Immune imprinting, breadth of variant recognition and germinal center response in human SARS-CoV-2 infection and vaccination
• Vaccination confers broader IgG binding of variant RBDs than SARS-CoV-2 infection
• Imprinting from initial antigen exposures alters IgG responses to viral variants
• Histology of mRNA vaccinee lymph nodes shows abundant germinal centers
• Vaccine spike antigen and mRNA persist for weeks in lymph node germinal centers
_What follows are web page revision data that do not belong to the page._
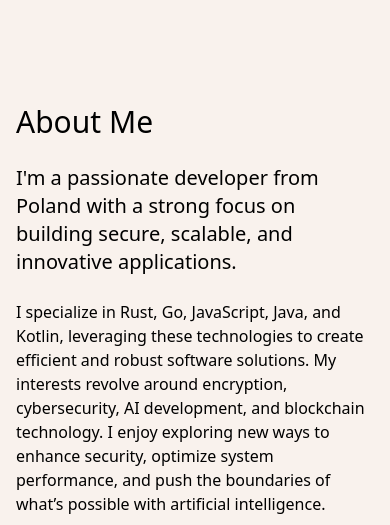
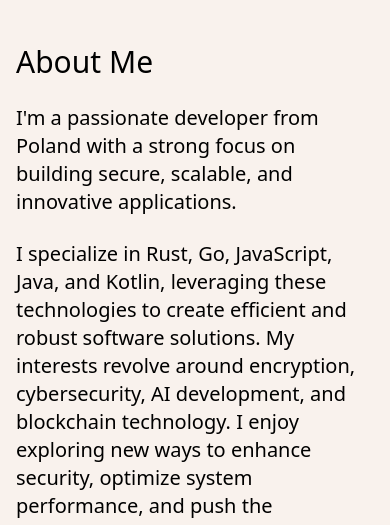
Before and after one commit to M3DZIK/portfolio, an Astro site: page / in a window 390 px wide. Shown: the part 914-1439 px from the top of the page. Built offline with nearby package versions, Linux system fonts and the light colour scheme; Astro itself is replaced by a stand-in of ours.

Commit message:
Update style of second paragraph in about me section

```diff
--- a/src/pages/index.astro
+++ b/src/pages/index.astro
@@ -32,7 +32,7 @@
 					scalable, and innovative applications.
 				</p>
 
-				<p class="md:text-xl">
+				<p class="text-xl">
 					I specialize in Rust, Go, JavaScript, Java, and Kotlin, leveraging these technologies to create
 					efficient and robust software solutions. My interests revolve around encryption, cybersecurity,
 					AI development, and blockchain technology. I enjoy exploring new ways to enhance security,
```
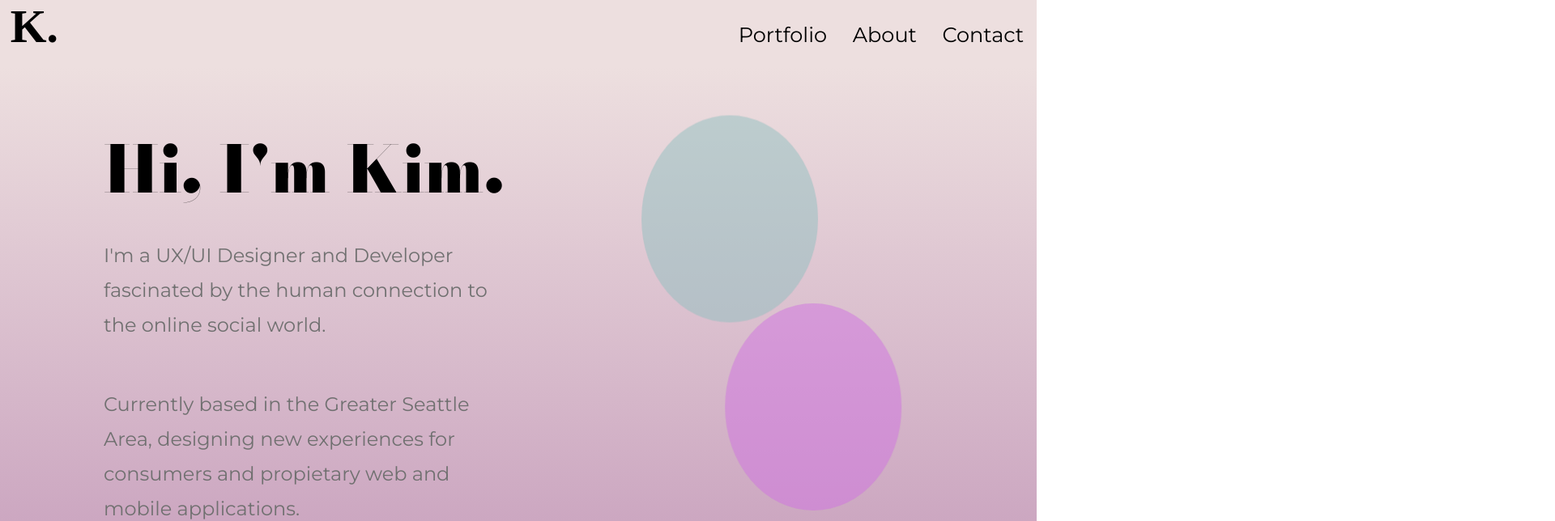
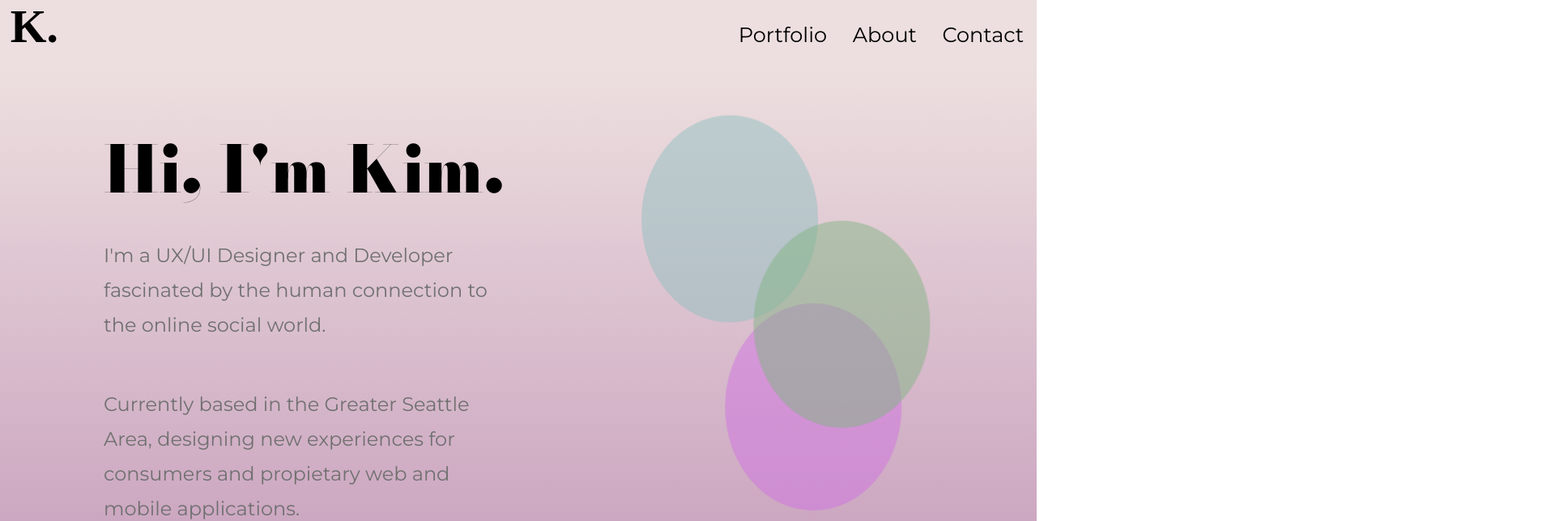
Before and after one commit to KimDuclos/design-portfolio, a React (Create React App) app: page / in a window 1280 px wide. Shown: the top 644 px of the page at 81% size, 1920 px wide, since content can reach past the window. Built offline with nearby package versions, Linux system fonts and the light colour scheme.

Commit message:
fixed circle 3 left margin at 1500

```diff
--- a/src/components/circle-animation.scss
+++ b/src/components/circle-animation.scss
@@ -95,7 +95,7 @@ $size375: "375px";
     border-radius: 50%;
     margin: 22% 0 0 10%;
     @media (max-width: $size1500) {
-      margin: 25.5% 0 0 101000%;
+      margin: 25.5% 0 0 10%;
       height: 8%;
       width: 8.5%;
     }
```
During the SARS-CoV-2 pandemic, novel and traditional vaccine strategies have been deployed globally. We investigated whether antibodies stimulated by mRNA vaccination (BNT162b2), including 3rd dose boosting, differ from those generated by infection or adenoviral (ChAdOx1-S and Gam-COVID-Vac) or inactivated viral (BBIBP-CorV) vaccines. We analyzed human lymph nodes after infection or mRNA vaccination for correlates of serological differences. Antibody breadth against viral variants is less after infection compared to all vaccines evaluated, but improves over several months. Viral variant infection elicits variant-specific antibodies, but prior mRNA vaccination imprints serological responses toward Wuhan-Hu-1 rather than variant antigens. In contrast to disrupted germinal centers (GCs) in lymph nodes during infection, mRNA vaccination stimulates robust GCs containing vaccine mRNA and spike antigen up to 8 weeks post-vaccination in some cases. SARS-CoV-2 antibody specificity, breadth and maturation are affected by imprinting from exposure history, and distinct histological and antigenic contexts in infection compared to vaccination.